In January, the planemaker decided to cancel a six-billion-dollar order for its best-selling model of A321neo jets in retaliation for Qatar’s refusal to accept A350s.
In a contentious safety and contractual dispute, Airbus and Qatar Airways are headed for a three-month summer trial next year after a UK judge gave the carrier a comparatively short timetable while dismissing its procedural allegations.
The judge told a division of the London High Court that the resolution of the dispute, in which the Gulf airline has questioned the safety of approximately two dozen grounded A350 long-haul jetliners due to defects in their protective skin, was of “public interest.”
Despite the Qatari airline‘s unwillingness to accept future deliveries, Airbus has confirmed that the painted surface and a layer of lightning protection on these and other jets has eroded. However, with the backing of European regulators, Airbus claims that they are safe.
“I am in absolutely no doubt that this case should be tried as soon as is practically possible,” stated Judge David Waksman, supporting the airline’s call for a fast trial.
He did, however, deny the airline’s request to split the trial into two parts in order for Airbus to do a more in-depth technical investigation, which the planemaker claims it has already done.
While the dispute continues, he also refused to order Airbus to stop formally attempting to deliver more A350s to Qatar Airways or to refrain from reselling undelivered aircraft.
As a result of the procedural judgement, Airbus is allowed to try to enforce payment obligations as more planes are manufactured. It could even try to sell A350s that Qatar has refused to carriers like Air India, as reported by Reuters.
Thousands of sensitive documents are expected to be scrutinised throughout the trial, which pits two of the aviation industry’s most public figures against each other in open court.

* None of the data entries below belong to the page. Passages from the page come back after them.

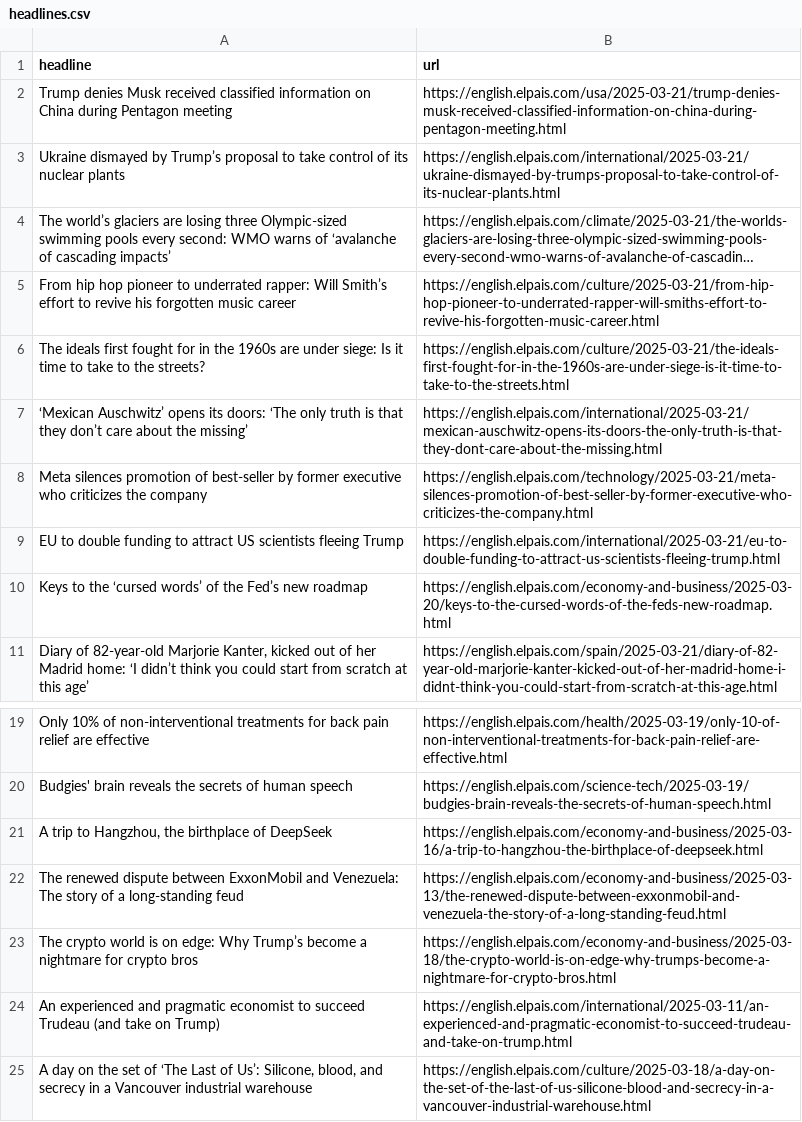
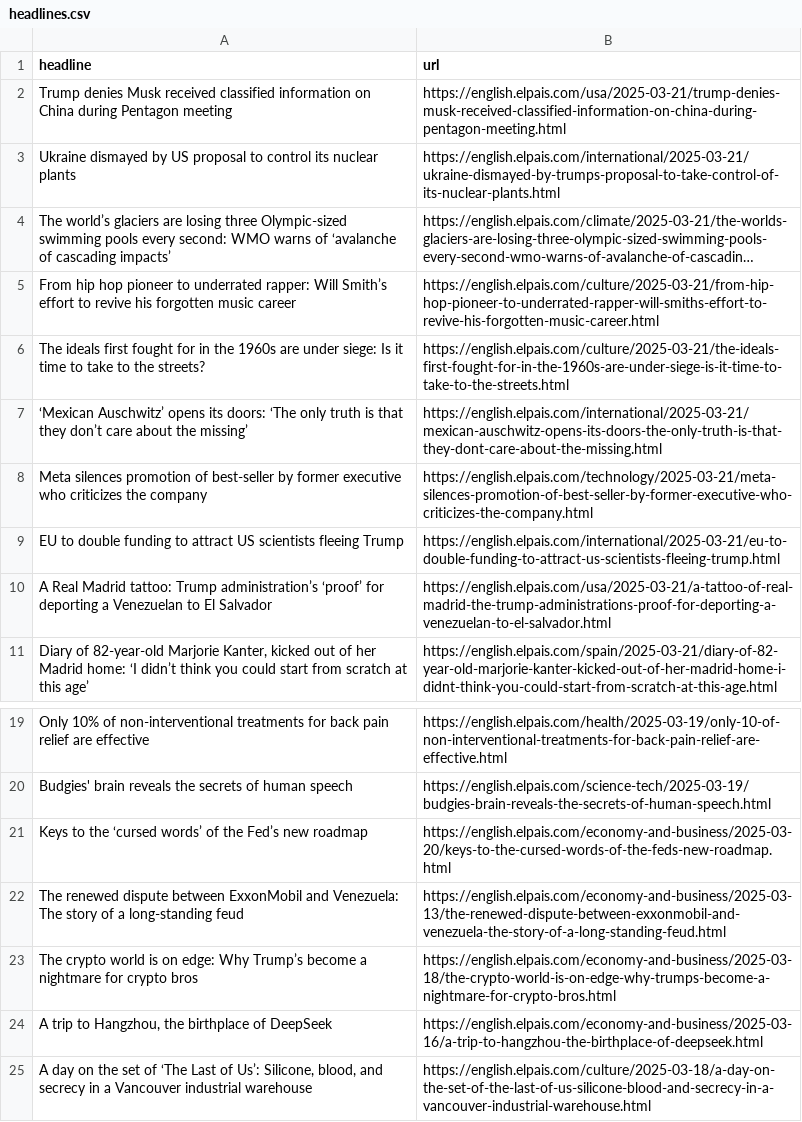
Before and after one commit to rtalabong/el-pais-scraper, a CSV file: headlines.csv, drawn as a sheet; only a part is shown, gaps mark what is left out; long unchanged cells end in …; removed rows and columns are numbered as before the commit, all else as after; the diff names each change by its address in the sheet, - before the commit and + after, or states it on an @@ line.

```diff
--- a/headlines.csv
+++ b/headlines.csv
-A3 (headline): …dismayed by Trump’s proposal to take control of its nuclear…
+A3 (headline): …dismayed by US proposal to control its nuclear…
+row 10: A Real Madrid tattoo: Trump administration’s ‘proof’ for deporting a Venezuelan to El Salvador | https://english.elpais.com/usa/2025-03-21/a-tattoo-of-real-madrid-the-trump-administrations-proof-for-deporting-a-venezuelan-to-el-salvador.html
@@ row 10 moved to row 21: Keys to the ‘cursed words’ of the Fed’s … @@
-row 24: An experienced and pragmatic economist to succeed Trudeau (and take on Trump) | https://english.elpais.com/international/2025-03-11/an-experienced-and-pragmatic-economist-to-succeed-trudeau-and-take-on-trump.html
@@ row 21 moved to row 24: A trip to Hangzhou, the birthplace of De… @@
```
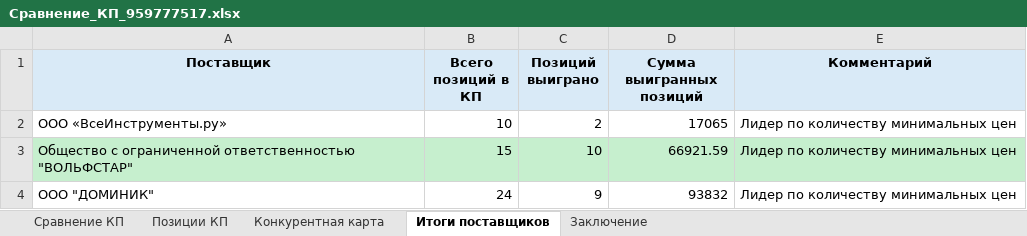
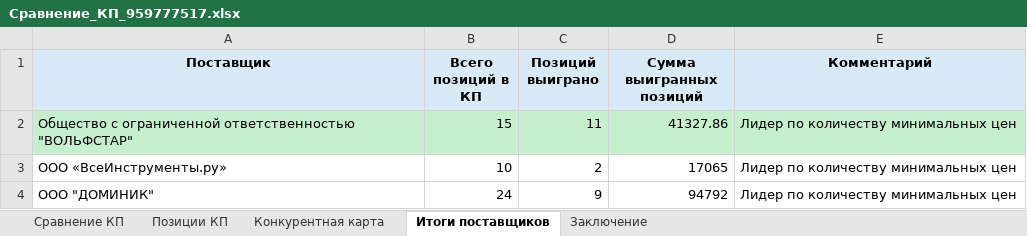
Before and after one commit to permik08-droid/kp-analyzer-bot, an Excel workbook: Сравнение_КП_959777517.xlsx, sheet Итоги поставщиков, drawn as a sheet; values as stored, in another font and other column widths than the file's, no borders; removed rows and columns are numbered as before the commit, all else as after; the diff names each change by its address in the sheet, - before the commit and + after, or states it on an @@ line.

```diff
--- a/Сравнение_КП_959777517.xlsx (sheet Итоги поставщиков)
+++ b/Сравнение_КП_959777517.xlsx (sheet Итоги поставщиков)
+row 2: Общество с ограниченной ответственностью "ВОЛЬФСТАР" | 15 | 11 | 41327.86 | Лидер по количеству минимальных цен
-row 3: Общество с ограниченной ответственностью "ВОЛЬФСТАР" | 15 | 10 | 66921.59 | Лидер по количеству минимальных цен
-D4 (Сумма выигранных позиций): 93832
+D4 (Сумма выигранных позиций): 94792
```
Also changed, not shown: sheet Позиции КП, sheet Конкурентная карта, sheet Сравнение КП, sheet Заключение, 4 other files.
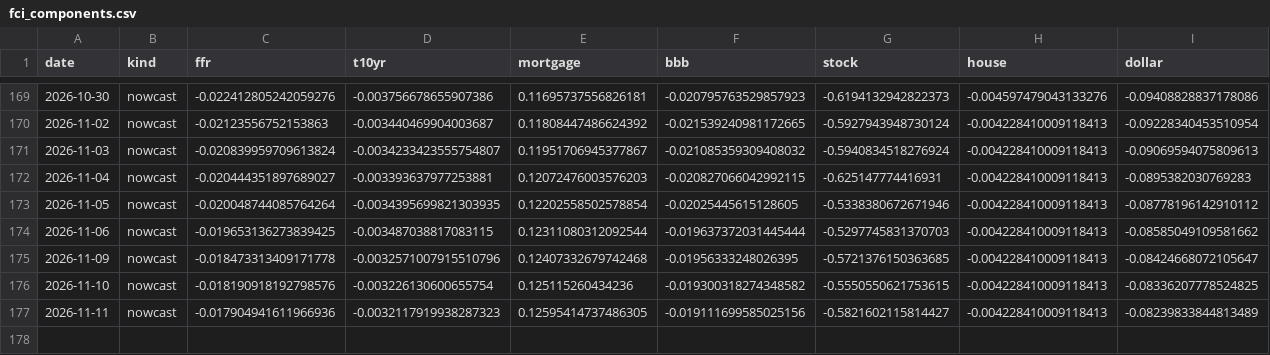
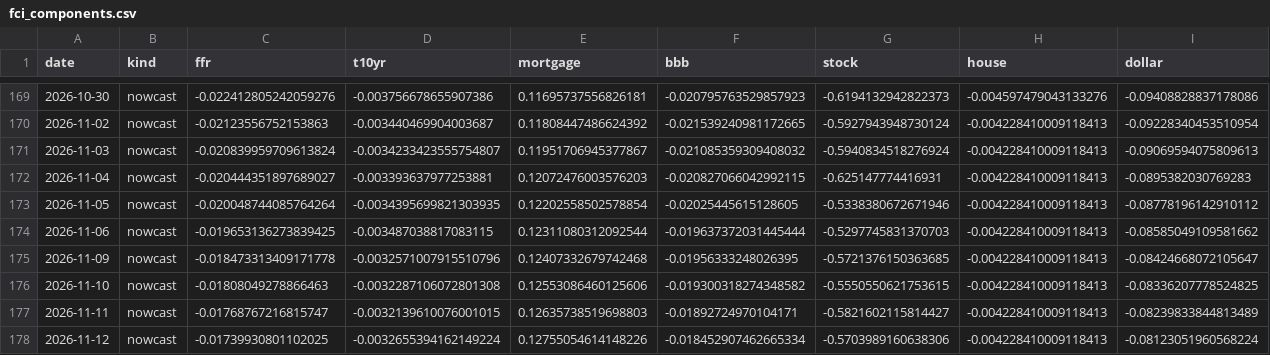
Before and after one commit to Allisterh/fcistar-financial-conditions-index, a CSV file: backend/data/output/fci_components.csv, drawn as a sheet; only a part is shown, gaps mark what is left out.

```diff
--- a/backend/data/output/fci_components.csv
+++ b/backend/data/output/fci_components.csv
@@ -175,3 +175,4 @@ date,kind,ffr,t10yr,mortgage,bbb,stock,house,dollar
 2026-11-09,nowcast,-0.018473313409171778,-0.0032571007915510796,0.12407332679742468,-0.01956333248026395,-0.5721376150363685,-0.004228410009118413,-0.08424668072105647
-2026-11-10,nowcast,-0.018190918192798576,-0.003226130600655754,0.125115260434236,-0.019300318274348582,-0.5550550621753615,-0.004228410009118413,-0.08336207778524825
-2026-11-11,nowcast,-0.017904941611966936,-0.0032117919938287323,0.12595414737486305,-0.019111699585025156,-0.5821602115814427,-0.004228410009118413,-0.08239833844813489
+2026-11-10,nowcast,-0.01808049278866463,-0.0032287106072801308,0.12553086460125606,-0.019300318274348582,-0.5550550621753615,-0.004228410009118413,-0.08336207778524825
+2026-11-11,nowcast,-0.01768767216815747,-0.0032139610076001015,0.12635738519698803,-0.01892724970104171,-0.5821602115814427,-0.004228410009118413,-0.08239833844813489
+2026-11-12,nowcast,-0.01739930801102025,-0.0032655394162149224,0.12755054614148226,-0.018452907462665334,-0.5703989160638306,-0.004228410009118413,-0.08123051960568224
```
Also changed, not shown: backend/data/output/fci_nowcast.csv, 1 other file.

Qatar Airways, which has sought more than $600 million from the planemaker, has also stated that the surface paint flaws could expose it to damage from a lightning strike.
The airline questioned the plane’s lightning protection, which hits on an average of once a year on commercial planes, and is suing Airbus for $1 billion in damages for planes that have been idled.
Airbus has responded by suing for the recovery of millions of dollars in credits earned when planes were sold, accusing Qatar of refusing to accept planes as a means of reducing overcapacity.
After European regulators validated the design, several carriers have continued to fly the A350.
Airbus suspended a separate contract with Qatar for smaller A321neo jets back in January, further escalating the conflict.
Unless a resolution is reached, the complete trial is expected to cover both the A350 and A321neo contracts, as well as technical and commercial decisions made since Qatar Airways agreed to be the first customer for the A350 in 2007.
Top officials in Qatar and France, where Airbus is based, have expressed worry in private about the public split, but diplomats say neither of the governments have intervened directly.
In January, Qatar Airways signed a $34 billion deal with Boeing Company, an Airbus competitor.
The transaction was inked during the visit of Amir Sheikh Tamim bin Hamad Al-Thani’s to Washington DC, where the airline placed an order for 50 Boeing 737 Max 10 jets.
The airline has also signed up to be the first customer for Boeing’s new 777-8 freighter.